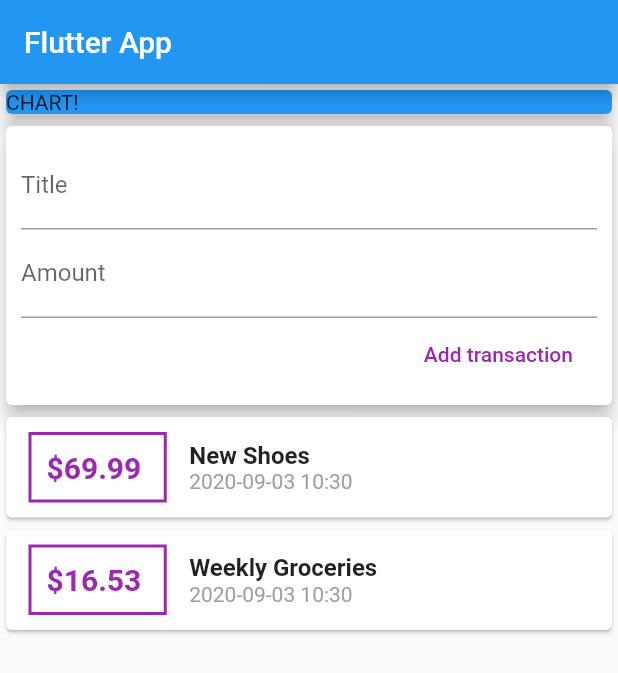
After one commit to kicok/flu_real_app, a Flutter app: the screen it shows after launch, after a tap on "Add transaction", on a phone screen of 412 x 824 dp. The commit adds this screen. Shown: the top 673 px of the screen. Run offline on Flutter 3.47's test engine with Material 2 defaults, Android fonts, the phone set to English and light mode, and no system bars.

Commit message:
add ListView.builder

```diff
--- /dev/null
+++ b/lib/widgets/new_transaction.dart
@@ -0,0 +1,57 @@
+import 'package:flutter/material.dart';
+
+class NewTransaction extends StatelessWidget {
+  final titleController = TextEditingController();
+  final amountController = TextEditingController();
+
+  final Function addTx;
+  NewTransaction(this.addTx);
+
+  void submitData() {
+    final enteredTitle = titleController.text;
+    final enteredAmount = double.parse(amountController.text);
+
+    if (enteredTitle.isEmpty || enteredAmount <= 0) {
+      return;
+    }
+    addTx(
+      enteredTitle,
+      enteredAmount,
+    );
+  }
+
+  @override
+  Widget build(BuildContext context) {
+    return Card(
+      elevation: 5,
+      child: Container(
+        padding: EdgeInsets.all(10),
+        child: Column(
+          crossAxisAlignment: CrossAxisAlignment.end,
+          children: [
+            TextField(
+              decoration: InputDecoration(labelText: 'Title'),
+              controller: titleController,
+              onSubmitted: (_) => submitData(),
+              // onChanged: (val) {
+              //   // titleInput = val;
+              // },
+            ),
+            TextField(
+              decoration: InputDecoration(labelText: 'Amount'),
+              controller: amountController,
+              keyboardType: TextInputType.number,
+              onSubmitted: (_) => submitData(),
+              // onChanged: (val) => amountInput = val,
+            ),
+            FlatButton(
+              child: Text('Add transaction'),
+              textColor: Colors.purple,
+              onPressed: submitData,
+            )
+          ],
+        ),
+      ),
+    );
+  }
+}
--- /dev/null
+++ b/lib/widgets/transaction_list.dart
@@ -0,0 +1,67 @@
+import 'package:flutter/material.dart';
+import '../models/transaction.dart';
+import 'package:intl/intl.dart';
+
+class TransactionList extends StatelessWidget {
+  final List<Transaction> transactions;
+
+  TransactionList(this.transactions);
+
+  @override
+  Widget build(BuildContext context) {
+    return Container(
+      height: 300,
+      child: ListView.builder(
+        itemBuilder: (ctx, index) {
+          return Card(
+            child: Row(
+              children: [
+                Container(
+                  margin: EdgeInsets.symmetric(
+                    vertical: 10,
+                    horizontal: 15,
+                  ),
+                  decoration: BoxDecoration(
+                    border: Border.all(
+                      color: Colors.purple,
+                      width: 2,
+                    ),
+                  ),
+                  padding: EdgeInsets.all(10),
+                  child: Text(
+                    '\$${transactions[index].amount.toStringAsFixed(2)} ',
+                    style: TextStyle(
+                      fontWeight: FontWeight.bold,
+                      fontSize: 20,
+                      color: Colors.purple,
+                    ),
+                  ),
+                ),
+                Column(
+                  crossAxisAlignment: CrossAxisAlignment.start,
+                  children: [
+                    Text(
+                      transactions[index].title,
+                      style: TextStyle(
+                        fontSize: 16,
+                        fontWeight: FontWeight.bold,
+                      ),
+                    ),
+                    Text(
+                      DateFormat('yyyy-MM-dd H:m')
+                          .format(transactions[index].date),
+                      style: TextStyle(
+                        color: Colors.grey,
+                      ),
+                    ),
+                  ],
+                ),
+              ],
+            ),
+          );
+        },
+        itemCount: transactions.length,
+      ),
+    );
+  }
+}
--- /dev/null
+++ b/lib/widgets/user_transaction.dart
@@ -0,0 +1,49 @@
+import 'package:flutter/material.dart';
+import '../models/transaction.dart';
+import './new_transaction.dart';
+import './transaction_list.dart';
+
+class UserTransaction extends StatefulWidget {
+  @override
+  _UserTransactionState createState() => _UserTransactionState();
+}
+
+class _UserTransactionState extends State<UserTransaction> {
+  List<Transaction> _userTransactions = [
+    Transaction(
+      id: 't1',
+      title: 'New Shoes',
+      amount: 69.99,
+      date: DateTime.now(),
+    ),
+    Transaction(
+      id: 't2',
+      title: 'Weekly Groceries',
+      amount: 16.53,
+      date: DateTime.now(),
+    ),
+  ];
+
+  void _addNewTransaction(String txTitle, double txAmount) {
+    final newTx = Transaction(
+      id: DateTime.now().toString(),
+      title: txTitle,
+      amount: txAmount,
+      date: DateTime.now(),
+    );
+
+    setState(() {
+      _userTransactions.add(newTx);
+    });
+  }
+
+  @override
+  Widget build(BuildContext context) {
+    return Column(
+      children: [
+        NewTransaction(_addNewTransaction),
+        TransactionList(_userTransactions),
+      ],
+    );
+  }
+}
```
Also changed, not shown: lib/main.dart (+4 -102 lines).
--------
*WHAT IS NEEDED*.
Output the entries above exactly, without their pictures.

*RESPONSE AREA*.
After one commit to kicok/flu_real_app, a Flutter app: the screen it shows after launch, after a tap on "Add transaction", on a phone screen of 412 x 824 dp. The commit adds this screen. Shown: the top 673 px of the screen. Run offline on Flutter 3.47's test engine with Material 2 defaults, Android fonts, the phone set to English and light mode, and no system bars.

Commit message:
add ListView.builder

```diff
--- /dev/null
+++ b/lib/widgets/new_transaction.dart
@@ -0,0 +1,57 @@
+import 'package:flutter/material.dart';
+
+class NewTransaction extends StatelessWidget {
+  final titleController = TextEditingController();
+  final amountController = TextEditingController();
+
+  final Function addTx;
+  NewTransaction(this.addTx);
+
+  void submitData() {
+    final enteredTitle = titleController.text;
+    final enteredAmount = double.parse(amountController.text);
+
+    if (enteredTitle.isEmpty || enteredAmount <= 0) {
+      return;
+    }
+    addTx(
+      enteredTitle,
+      enteredAmount,
+    );
+  }
+
+  @override
+  Widget build(BuildContext context) {
+    return Card(
+      elevation: 5,
+      child: Container(
+        padding: EdgeInsets.all(10),
+        child: Column(
+          crossAxisAlignment: CrossAxisAlignment.end,
+          children: [
+            TextField(
+              decoration: InputDecoration(labelText: 'Title'),
+              controller: titleController,
+              onSubmitted: (_) => submitData(),
+              // onChanged: (val) {
+              //   // titleInput = val;
+              // },
+            ),
+            TextField(
+              decoration: InputDecoration(labelText: 'Amount'),
+              controller: amountController,
+              keyboardType: TextInputType.number,
+              onSubmitted: (_) => submitData(),
+              // onChanged: (val) => amountInput = val,
+            ),
+            FlatButton(
+              child: Text('Add transaction'),
+              textColor: Colors.purple,
+              onPressed: submitData,
+            )
+          ],
+        ),
+      ),
+    );
+  }
+}
--- /dev/null
+++ b/lib/widgets/transaction_list.dart
@@ -0,0 +1,67 @@
+import 'package:flutter/material.dart';
+import '../models/transaction.dart';
+import 'package:intl/intl.dart';
+
+class TransactionList extends StatelessWidget {
+  final List<Transaction> transactions;
+
+  TransactionList(this.transactions);
+
+  @override
+  Widget build(BuildContext context) {
+    return Container(
+      height: 300,
+      child: ListView.builder(
+        itemBuilder: (ctx, index) {
+          return Card(
+            child: Row(
+              children: [
+                Container(
+                  margin: EdgeInsets.symmetric(
+                    vertical: 10,
+                    horizontal: 15,
+                  ),
+                  decoration: BoxDecoration(
+                    border: Border.all(
+                      color: Colors.purple,
+                      width: 2,
+                    ),
+                  ),
+                  padding: EdgeInsets.all(10),
+                  child: Text(
+                    '\$${transactions[index].amount.toStringAsFixed(2)} ',
+                    style: TextStyle(
+                      fontWeight: FontWeight.bold,
+                      fontSize: 20,
+                      color: Colors.purple,
+                    ),
+                  ),
+                ),
+                Column(
+                  crossAxisAlignment: CrossAxisAlignment.start,
+                  children: [
+                    Text(
+                      transactions[index].title,
+                      style: TextStyle(
+                        fontSize: 16,
+                        fontWeight: FontWeight.bold,
+                      ),
+                    ),
+                    Text(
+                      DateFormat('yyyy-MM-dd H:m')
+                          .format(transactions[index].date),
+                      style: TextStyle(
+                        color: Colors.grey,
+                      ),
+                    ),
+                  ],
+                ),
+              ],
+            ),
+          );
+        },
+        itemCount: transactions.length,
+      ),
+    );
+  }
+}
--- /dev/null
+++ b/lib/widgets/user_transaction.dart
@@ -0,0 +1,49 @@
+import 'package:flutter/material.dart';
+import '../models/transaction.dart';
+import './new_transaction.dart';
+import './transaction_list.dart';
+
+class UserTransaction extends StatefulWidget {
+  @override
+  _UserTransactionState createState() => _UserTransactionState();
+}
+
+class _UserTransactionState extends State<UserTransaction> {
+  List<Transaction> _userTransactions = [
+    Transaction(
+      id: 't1',
+      title: 'New Shoes',
+      amount: 69.99,
+      date: DateTime.now(),
+    ),
+    Transaction(
+      id: 't2',
+      title: 'Weekly Groceries',
+      amount: 16.53,
+      date: DateTime.now(),
+    ),
+  ];
+
+  void _addNewTransaction(String txTitle, double txAmount) {
+    final newTx = Transaction(
+      id: DateTime.now().toString(),
+      title: txTitle,
+      amount: txAmount,
+      date: DateTime.now(),
+    );
+
+    setState(() {
+      _userTransactions.add(newTx);
+    });
+  }
+
+  @override
+  Widget build(BuildContext context) {
+    return Column(
+      children: [
+        NewTransaction(_addNewTransaction),
+        TransactionList(_userTransactions),
+      ],
+    );
+  }
+}
```
Also changed, not shown: lib/main.dart (+4 -102 lines).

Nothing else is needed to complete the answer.